Tuesday, April 10, 2012

I Can Be A Scaredy Cat in the Kitchen

If all one ever had to do was prepare raw vegetables, life in the kitchen would be so simple. My granddaughter Claire loves to try out big chunks of carrot on her four new teeth, two up and two down. She also enjoys grapes, blueberries, sweet potato, squash and chicken cut up into small pieces. She loves nearly everything her mother feeds her, she has a great appetite.

As I was preparing supper the other night for my husband and myself, I thought of how scared I used to be to make meals for company. I wasn't a child who followed my mother into the kitchen when she was making meals to see how it was done. I was more apt to be across the road from our house on the ball diamond playing a good game of baseball. As I grew older and started highschool I was still a big fan of playing or watching baseball. As each new school year came along so did more and more homework, so I'd often still be sitting at the dining-room table until eleven p.m. hitting the books. My interest in food was still what appeared lovingly prepared by my mother.

After I was married when visiting my new mother-in-law, I did start to show an interest in watching and learning what different foods she would prepare. I finally realized I needed to expand my knowledge in the kitchen. How to prepare good and varied meals so learning from my husbands mother seemed a good place to start.

My own mother made great filling meals, not fancy, not gourmet but we loved what she put before us. She also made wonderful desserts, again what most mother's made back then, apple, cherry, chocolate or butterscotch pies, chocolate cakes and various kinds of cookies..none of which lasted long. She made a wonderful elderberry pie because my father would drive out into the country and pick bushel baskets of them. We would all sit out on the back porch, pulling the little purple berries off the stems ending up with stained fingers. Well worth the effort.

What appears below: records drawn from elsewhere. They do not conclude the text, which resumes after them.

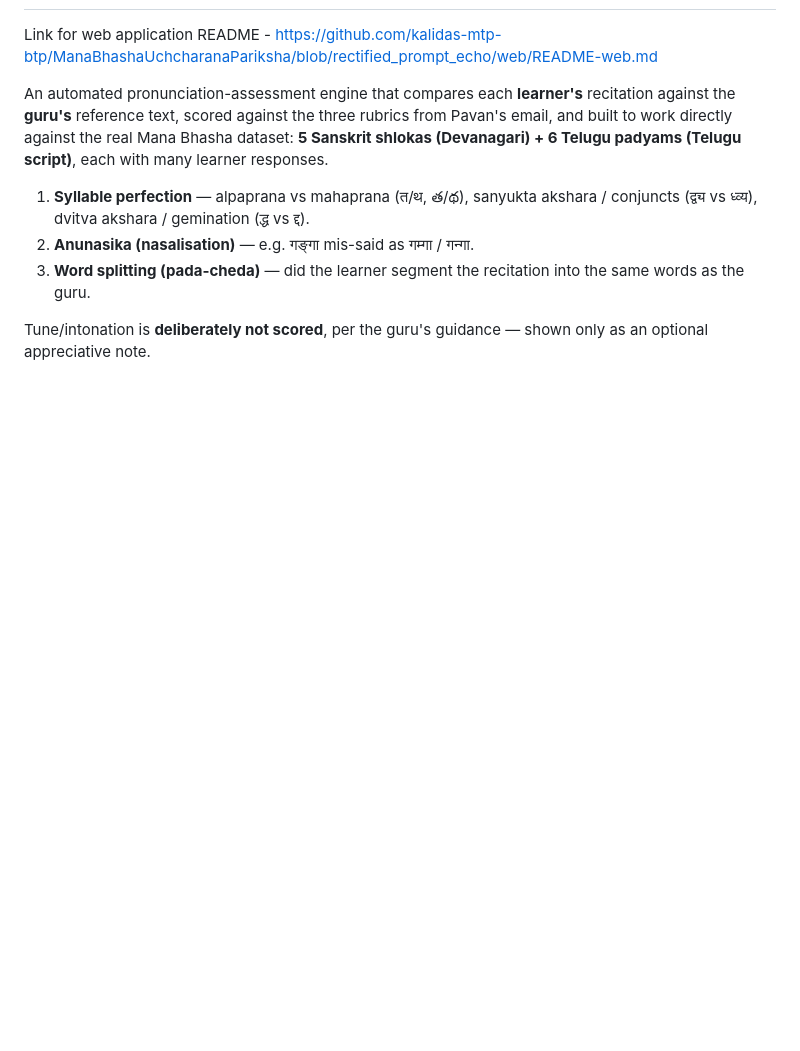
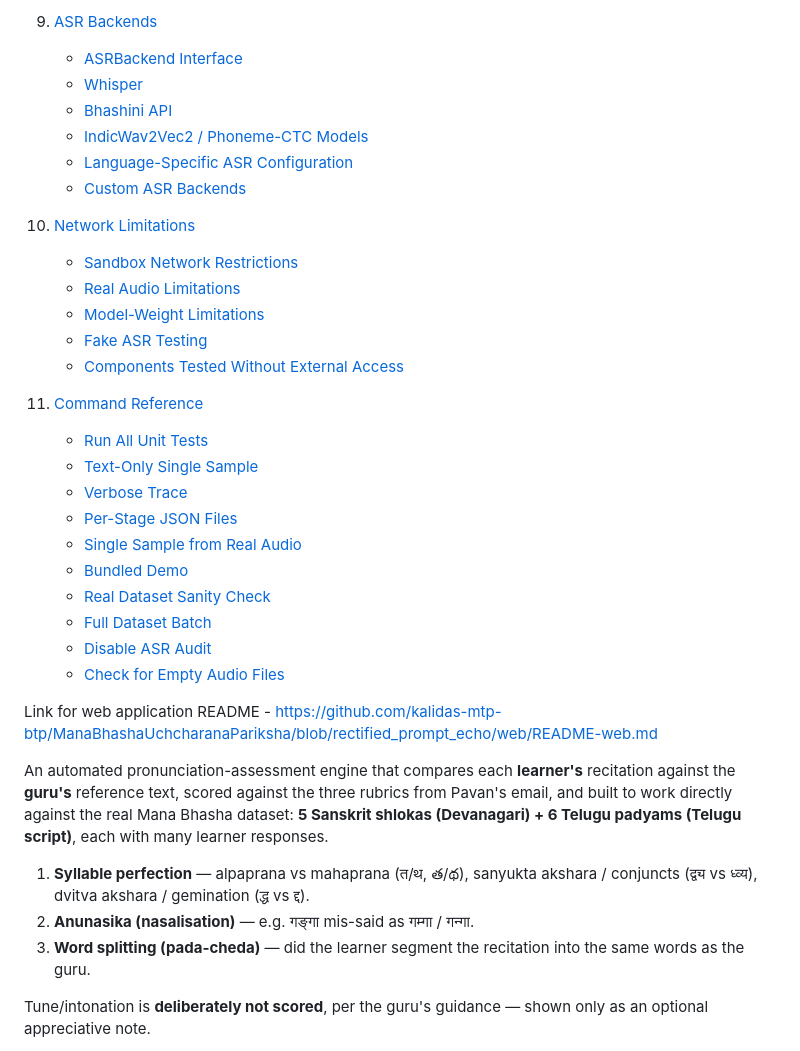
Before and after one commit to jainparv-28/ManaBhashaUchcharanaPariksha, a Markdown page: README.md, the part around one of its changes. Drawn GitHub-style; blank space fills up the shorter version.

Commit message:
Enhance README with table of contents
Added a comprehensive table of contents to the README for better navigation.

```diff
--- a/README.md
+++ b/README.md
@@ -2,3 +66,29 @@
+9. [ASR Backends](#9-asr-backends)
+   - [ASRBackend Interface](#asrbackend-interface)
+   - [Whisper](#whisper)
+   - [Bhashini API](#bhashini-api)
+   - [IndicWav2Vec2 / Phoneme-CTC Models](#indicwav2vec2--phoneme-ctc-models)
+   - [Language-Specific ASR Configuration](#language-specific-asr-configuration)
+   - [Custom ASR Backends](#custom-asr-backends)
+
+10. [Network Limitations](#10-network-limitations)
+    - [Sandbox Network Restrictions](#sandbox-network-restrictions)
+    - [Real Audio Limitations](#real-audio-limitations)
+    - [Model-Weight Limitations](#model-weight-limitations)
+    - [Fake ASR Testing](#fake-asr-testing)
+    - [Components Tested Without External Access](#components-tested-without-external-access)
+
+11. [Command Reference](#11-command-reference)
+    - [Run All Unit Tests](#run-all-unit-tests)
+    - [Text-Only Single Sample](#text-only-single-sample)
+    - [Verbose Trace](#verbose-trace)
+    - [Per-Stage JSON Files](#per-stage-json-files)
+    - [Single Sample from Real Audio](#single-sample-from-real-audio)
+    - [Bundled Demo](#bundled-demo)
+    - [Real Dataset Sanity Check](#real-dataset-sanity-check)
+    - [Full Dataset Batch](#full-dataset-batch)
+    - [Disable ASR Audit](#disable-asr-audit)
+    - [Check for Empty Audio Files](#check-for-empty-audio-files)
 
 Link for web application README - https://github.com/kalidas-mtp-btp/ManaBhashaUchcharanaPariksha/blob/rectified_prompt_echo/web/README-web.md
 
```
Also changed, not shown: other parts of README.md (+64 -0 lines).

So I learned plain cooking, how to cook a roast (usually too well done), make casseroles, roast chickens and turkeys and make a hundred different meals out of hamburger, or so it seemed. I asked my mother for recipes and started acquiring cooks books finding my favorites were put out by ladies from various area churches. They would make cookbooks for fund raisers so their recipes were tried and true. My church cookbooks are now stained many times over from much usage.

Growing up in a family of seven mother did not entertain overmuch. Feeding five hungry kids kept my mother busy without extra mouths lined up around our table. Usually company was our grandmother or the siblings of my parents. So when it came to entertaining I was not at ease, usually my company would be very close friends or my brothers and sisters.

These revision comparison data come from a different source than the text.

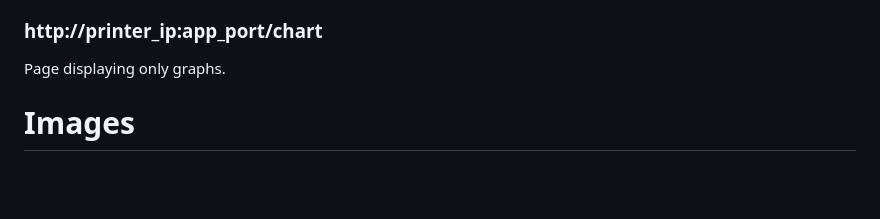
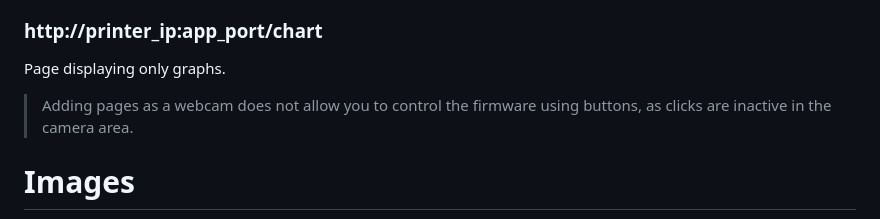
Before and after one commit to xatang/PyUnit, a Markdown page: README.md, the part around the change. Drawn GitHub-style; blank space fills up the shorter version.

Commit message:
A warning has been added regarding the buttons in the webcam.

```diff
--- a/README.md
+++ b/README.md
@@ -78,6 +78,8 @@ SET_SERVO SERVO=[servo_name]
 ### http://printer_ip:app_port/chart
 Page displaying only graphs.
 
+> Adding pages as a webcam does not allow you to control the firmware using buttons, as clicks are inactive in the camera area.
+
 # Images
 
 ![Web Panel](./images/Screenshot_1.png)
```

To say I panic when confronted with people I don't know well would be very true. My son used to bring friends home from college, and friends from other countries. He had many Kurdish friends and I'd ask him: "What do they eat?" I have struggled for years trying new recipes to impress company instead of the same old ones.

I'd hate to tell you how long it took me to make quiche and surprised it was so easy. To shamefully say I still can't make a pan of fudge. Just this week I tried my first Tourtiere pie. It turned out pretty good but still needs work. I'm not good at experimenting with recipes, usually read them and stick to it. But my husband is slowly winning me over to taking chances and mix things up..

I keep cutting recipes out of magazines or buy the odd new recipe book but I find I keep going back to those same old recipes that have served me so well. It's hard for me to "be brave" and go out to buy a lot of new ingredients that I can hardly pronounce, to make some fantastic new dish.

My sister-in-law in P.E.I. where we are retiring in three or four more years is a terrific cook. She often plans big dinner parties as she loves entertaining, the more the merrier. I watch her a lot when we visit  and wish cooking came so easily to me. We always put on four or five pounds after a two or three week visit. Once I'm living out there I will follow many of her recipes, we will eat with them and then we will have them over to our place..Oh, my gosh, what will I cook them? How will I impress them when she is such an awesome cook?

I  guess I will just relax and tell my husband to fire up the b.b.q.  He is great cooking meals on the b.b.q., plus he really enjoys it. My in-laws don't tend to b.b.q. very often so it will be a real treat for them to have hubby's famous burgers or beer-butt chicken. Problem solved!


  1. Lannie, I love those church cookbooks too, they have the best recipes! As you say, tried and true from many years of experience. I bought one from the PEI hospice society last year and it's easily my favourite book. Another favourite places to find recipes is allrecipes.com. It's everyday people contributing their personal recipes to an online database. You can search by ingredient, contributors name, recipe name, etc. You can also rate recipes so picking ones with a high rating usually means it's pretty good. Really easy to use website and again, some of those tried and true recipes that go back generations. My hubby is a fussy eater so recipes that aren't too fancy work best for us and this website has really helped to find a recipe in a pinch.

  2. Yes we loved whatever mother put in front of us 'cause we'd starve otherwise!! Or make an omelette - there were always eggs around thank goodness! I can remember making and omelette many times when I didn't like what was being served (usually when it was liver and onions!)
    PS - I've always thought you were one of the better cooks in the family but Michael could give you a run for your money!